┏━━
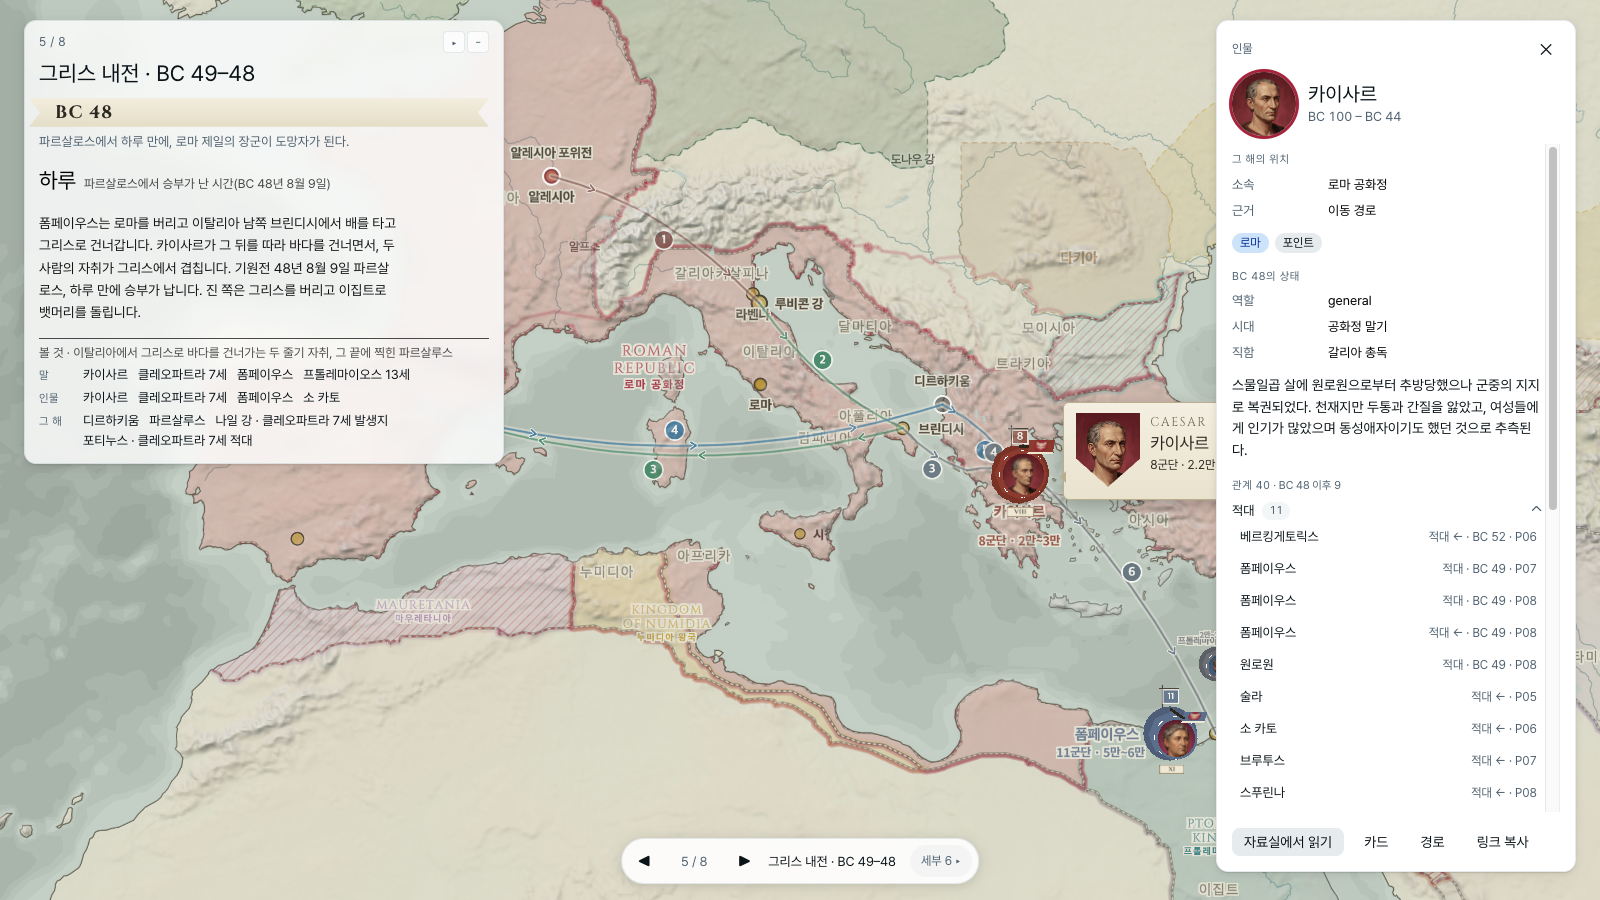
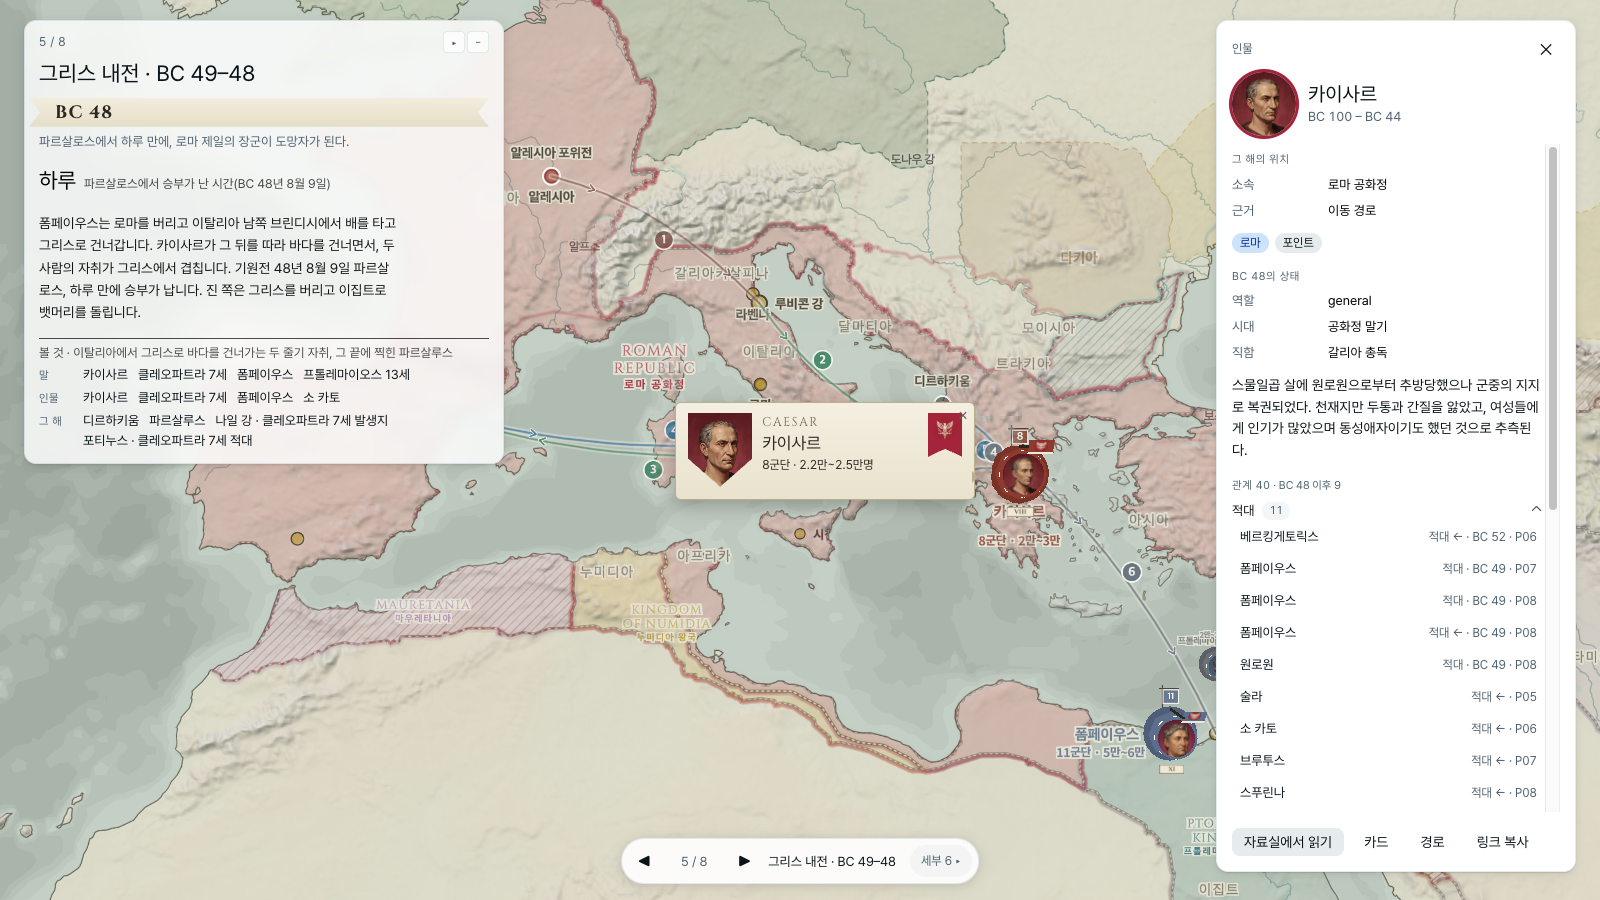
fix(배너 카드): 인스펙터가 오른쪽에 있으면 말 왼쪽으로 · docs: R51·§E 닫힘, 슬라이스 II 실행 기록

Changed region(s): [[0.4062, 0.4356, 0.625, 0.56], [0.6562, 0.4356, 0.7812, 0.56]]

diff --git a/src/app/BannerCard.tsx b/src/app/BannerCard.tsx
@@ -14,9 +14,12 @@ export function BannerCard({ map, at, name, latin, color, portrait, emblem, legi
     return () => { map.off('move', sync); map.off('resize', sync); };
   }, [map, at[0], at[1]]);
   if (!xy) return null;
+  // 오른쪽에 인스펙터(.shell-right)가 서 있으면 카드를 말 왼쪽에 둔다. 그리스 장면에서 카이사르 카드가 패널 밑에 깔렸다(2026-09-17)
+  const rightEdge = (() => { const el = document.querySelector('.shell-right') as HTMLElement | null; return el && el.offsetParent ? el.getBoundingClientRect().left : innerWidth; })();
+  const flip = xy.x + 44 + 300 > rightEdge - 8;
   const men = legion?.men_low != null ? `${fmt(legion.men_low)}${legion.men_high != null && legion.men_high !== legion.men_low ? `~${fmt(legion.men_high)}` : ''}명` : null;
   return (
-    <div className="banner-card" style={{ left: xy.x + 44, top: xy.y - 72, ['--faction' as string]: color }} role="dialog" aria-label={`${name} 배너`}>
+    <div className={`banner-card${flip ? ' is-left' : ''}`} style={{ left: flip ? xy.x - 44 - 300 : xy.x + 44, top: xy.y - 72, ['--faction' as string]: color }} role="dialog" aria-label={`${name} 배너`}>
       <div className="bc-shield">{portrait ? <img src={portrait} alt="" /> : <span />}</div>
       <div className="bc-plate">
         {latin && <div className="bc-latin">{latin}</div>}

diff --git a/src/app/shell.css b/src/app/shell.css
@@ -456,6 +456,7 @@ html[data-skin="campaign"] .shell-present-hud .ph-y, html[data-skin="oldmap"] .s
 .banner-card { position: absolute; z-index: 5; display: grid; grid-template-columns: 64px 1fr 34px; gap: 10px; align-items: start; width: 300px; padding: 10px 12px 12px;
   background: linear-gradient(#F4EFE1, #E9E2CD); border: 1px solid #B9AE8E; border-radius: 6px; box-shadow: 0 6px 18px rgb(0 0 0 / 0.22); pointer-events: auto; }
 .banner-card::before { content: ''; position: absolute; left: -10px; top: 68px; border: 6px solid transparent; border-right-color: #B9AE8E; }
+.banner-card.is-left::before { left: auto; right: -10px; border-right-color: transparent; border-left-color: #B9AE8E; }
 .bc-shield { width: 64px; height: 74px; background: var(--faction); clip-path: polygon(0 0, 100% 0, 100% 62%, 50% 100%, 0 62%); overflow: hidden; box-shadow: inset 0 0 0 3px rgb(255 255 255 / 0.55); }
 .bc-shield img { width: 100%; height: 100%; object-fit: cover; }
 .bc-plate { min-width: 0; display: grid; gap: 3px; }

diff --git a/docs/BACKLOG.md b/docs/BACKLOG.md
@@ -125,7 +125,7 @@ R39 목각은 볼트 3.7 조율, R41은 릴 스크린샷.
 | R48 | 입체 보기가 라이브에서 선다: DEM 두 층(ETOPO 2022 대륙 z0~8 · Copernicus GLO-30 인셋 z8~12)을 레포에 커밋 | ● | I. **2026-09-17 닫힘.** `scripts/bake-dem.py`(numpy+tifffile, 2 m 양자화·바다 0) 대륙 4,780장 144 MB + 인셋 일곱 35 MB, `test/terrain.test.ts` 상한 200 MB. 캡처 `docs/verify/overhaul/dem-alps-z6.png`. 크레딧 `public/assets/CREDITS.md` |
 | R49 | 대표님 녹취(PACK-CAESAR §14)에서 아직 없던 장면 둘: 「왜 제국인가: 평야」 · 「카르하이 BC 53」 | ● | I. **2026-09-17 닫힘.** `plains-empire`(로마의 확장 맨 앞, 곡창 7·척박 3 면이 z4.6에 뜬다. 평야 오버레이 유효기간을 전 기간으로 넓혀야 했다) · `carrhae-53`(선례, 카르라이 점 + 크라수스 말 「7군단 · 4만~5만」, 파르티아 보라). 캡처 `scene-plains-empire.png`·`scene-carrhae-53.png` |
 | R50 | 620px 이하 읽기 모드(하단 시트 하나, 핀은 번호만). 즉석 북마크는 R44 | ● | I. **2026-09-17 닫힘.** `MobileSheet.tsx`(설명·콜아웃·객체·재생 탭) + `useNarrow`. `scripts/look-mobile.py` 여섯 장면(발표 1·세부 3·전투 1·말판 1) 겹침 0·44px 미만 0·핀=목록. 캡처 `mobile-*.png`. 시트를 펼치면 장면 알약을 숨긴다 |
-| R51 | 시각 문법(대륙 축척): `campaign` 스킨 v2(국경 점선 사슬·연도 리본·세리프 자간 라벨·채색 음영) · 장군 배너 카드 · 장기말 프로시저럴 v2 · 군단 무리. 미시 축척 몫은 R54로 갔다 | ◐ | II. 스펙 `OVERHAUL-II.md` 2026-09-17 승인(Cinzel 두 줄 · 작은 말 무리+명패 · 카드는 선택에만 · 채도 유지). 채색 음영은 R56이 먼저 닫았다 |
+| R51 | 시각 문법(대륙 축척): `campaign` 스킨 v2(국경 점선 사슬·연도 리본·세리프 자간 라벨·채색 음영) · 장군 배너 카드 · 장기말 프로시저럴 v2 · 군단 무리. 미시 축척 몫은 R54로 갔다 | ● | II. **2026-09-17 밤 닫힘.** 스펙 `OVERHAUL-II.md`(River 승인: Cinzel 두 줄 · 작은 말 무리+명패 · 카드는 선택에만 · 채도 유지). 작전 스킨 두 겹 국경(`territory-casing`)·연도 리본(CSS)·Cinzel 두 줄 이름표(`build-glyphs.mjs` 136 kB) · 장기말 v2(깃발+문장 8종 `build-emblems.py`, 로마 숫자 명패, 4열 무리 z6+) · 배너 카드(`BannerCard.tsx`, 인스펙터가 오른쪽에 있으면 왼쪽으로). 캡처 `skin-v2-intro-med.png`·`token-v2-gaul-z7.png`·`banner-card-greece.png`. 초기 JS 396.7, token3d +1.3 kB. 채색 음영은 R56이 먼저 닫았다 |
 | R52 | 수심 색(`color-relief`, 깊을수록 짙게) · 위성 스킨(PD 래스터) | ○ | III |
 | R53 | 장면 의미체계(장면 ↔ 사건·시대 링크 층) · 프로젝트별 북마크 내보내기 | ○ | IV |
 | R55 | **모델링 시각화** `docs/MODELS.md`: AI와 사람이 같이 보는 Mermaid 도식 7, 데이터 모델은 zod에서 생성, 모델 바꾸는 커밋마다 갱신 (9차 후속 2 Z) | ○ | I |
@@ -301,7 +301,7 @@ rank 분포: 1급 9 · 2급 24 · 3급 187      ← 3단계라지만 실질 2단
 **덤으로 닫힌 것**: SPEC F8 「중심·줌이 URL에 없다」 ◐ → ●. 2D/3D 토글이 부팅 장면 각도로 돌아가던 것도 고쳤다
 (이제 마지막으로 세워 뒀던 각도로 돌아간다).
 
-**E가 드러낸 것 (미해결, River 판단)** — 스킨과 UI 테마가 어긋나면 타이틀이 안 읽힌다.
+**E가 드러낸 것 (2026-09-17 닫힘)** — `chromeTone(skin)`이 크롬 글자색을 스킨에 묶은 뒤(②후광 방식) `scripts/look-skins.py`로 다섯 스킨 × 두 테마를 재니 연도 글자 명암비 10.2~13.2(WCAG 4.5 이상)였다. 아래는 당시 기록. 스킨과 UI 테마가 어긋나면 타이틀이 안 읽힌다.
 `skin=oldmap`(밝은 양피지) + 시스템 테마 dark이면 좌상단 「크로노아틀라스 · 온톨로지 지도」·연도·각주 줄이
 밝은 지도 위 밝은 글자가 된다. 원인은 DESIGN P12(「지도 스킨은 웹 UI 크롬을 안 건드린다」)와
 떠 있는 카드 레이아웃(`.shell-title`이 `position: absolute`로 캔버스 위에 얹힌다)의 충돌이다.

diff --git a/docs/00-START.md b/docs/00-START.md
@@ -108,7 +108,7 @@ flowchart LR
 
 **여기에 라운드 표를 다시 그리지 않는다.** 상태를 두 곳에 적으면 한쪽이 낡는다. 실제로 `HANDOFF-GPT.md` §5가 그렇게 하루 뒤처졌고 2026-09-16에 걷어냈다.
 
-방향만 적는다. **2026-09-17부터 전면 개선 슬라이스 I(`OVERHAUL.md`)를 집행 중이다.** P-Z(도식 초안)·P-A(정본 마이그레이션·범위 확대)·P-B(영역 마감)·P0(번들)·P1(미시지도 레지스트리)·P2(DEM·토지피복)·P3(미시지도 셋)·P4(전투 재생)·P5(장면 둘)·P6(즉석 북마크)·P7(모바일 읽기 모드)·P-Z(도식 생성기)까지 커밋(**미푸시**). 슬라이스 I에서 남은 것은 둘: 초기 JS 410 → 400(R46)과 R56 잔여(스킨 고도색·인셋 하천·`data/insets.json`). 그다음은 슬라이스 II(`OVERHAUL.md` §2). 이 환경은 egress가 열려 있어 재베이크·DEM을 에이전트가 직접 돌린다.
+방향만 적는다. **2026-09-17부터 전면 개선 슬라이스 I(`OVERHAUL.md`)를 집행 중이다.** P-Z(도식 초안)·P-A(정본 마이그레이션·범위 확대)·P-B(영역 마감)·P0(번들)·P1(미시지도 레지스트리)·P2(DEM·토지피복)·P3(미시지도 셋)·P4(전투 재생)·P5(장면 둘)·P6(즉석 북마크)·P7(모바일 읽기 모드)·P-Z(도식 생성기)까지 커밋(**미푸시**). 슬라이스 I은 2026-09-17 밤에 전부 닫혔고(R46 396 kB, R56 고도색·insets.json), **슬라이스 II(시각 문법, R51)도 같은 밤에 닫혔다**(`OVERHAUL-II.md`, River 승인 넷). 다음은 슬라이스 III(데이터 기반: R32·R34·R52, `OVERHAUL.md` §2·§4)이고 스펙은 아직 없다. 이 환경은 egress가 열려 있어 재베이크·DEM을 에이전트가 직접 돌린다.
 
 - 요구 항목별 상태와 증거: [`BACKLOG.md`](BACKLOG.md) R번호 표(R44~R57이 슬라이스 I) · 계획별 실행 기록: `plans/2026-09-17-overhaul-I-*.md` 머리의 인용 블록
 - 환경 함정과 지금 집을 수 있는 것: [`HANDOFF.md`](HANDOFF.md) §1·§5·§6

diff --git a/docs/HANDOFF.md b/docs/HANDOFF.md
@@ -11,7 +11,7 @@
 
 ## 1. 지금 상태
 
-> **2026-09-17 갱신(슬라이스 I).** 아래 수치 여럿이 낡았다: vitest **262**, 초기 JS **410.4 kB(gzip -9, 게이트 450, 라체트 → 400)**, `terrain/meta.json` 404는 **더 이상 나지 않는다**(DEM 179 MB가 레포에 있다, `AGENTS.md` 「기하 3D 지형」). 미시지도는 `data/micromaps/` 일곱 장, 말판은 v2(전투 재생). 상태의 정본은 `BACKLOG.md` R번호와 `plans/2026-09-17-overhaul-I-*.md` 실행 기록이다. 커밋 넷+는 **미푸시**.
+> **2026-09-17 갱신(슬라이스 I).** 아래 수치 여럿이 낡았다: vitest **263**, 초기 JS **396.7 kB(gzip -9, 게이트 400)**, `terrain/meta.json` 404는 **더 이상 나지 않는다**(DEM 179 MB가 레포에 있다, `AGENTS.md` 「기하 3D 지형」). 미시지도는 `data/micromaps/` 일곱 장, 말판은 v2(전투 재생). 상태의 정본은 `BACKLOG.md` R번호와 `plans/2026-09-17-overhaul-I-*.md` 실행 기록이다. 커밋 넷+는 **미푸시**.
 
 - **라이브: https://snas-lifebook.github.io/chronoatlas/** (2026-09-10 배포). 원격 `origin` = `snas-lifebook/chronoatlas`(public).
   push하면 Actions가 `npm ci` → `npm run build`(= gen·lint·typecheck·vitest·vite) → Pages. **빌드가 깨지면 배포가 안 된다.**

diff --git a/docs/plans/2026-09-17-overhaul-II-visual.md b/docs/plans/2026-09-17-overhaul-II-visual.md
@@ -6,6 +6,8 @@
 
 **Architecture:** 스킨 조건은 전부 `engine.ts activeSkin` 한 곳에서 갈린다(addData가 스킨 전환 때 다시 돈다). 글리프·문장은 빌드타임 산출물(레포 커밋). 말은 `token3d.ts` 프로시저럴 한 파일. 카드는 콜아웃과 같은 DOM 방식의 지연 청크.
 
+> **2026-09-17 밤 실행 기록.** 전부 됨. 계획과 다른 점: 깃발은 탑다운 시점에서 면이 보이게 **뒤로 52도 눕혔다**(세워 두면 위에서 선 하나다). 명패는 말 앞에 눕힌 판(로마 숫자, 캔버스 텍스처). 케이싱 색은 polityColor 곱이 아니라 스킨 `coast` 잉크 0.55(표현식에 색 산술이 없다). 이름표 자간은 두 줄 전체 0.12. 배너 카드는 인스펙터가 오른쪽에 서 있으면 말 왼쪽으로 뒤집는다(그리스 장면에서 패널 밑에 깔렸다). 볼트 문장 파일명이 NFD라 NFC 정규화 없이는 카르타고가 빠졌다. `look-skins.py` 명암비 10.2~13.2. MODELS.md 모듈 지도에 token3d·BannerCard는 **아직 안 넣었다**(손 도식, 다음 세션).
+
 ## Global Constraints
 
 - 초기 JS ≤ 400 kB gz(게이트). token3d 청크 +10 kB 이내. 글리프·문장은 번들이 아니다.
┗━━
### ASSIGNED TASK
What lines above mention "HANDOFF"? Copy each one.

### SOLUTION TO THE PROBLEM
 **여기에 라운드 표를 다시 그리지 않는다.** 상태를 두 곳에 적으면 한쪽이 낡는다. 실제로 `HANDOFF-GPT.md` §5가 그렇게 하루 뒤처졌고 2026-09-16에 걷어냈다.
 - 환경 함정과 지금 집을 수 있는 것: [`HANDOFF.md`](HANDOFF.md) §1·§5·§6
diff --git a/docs/HANDOFF.md b/docs/HANDOFF.md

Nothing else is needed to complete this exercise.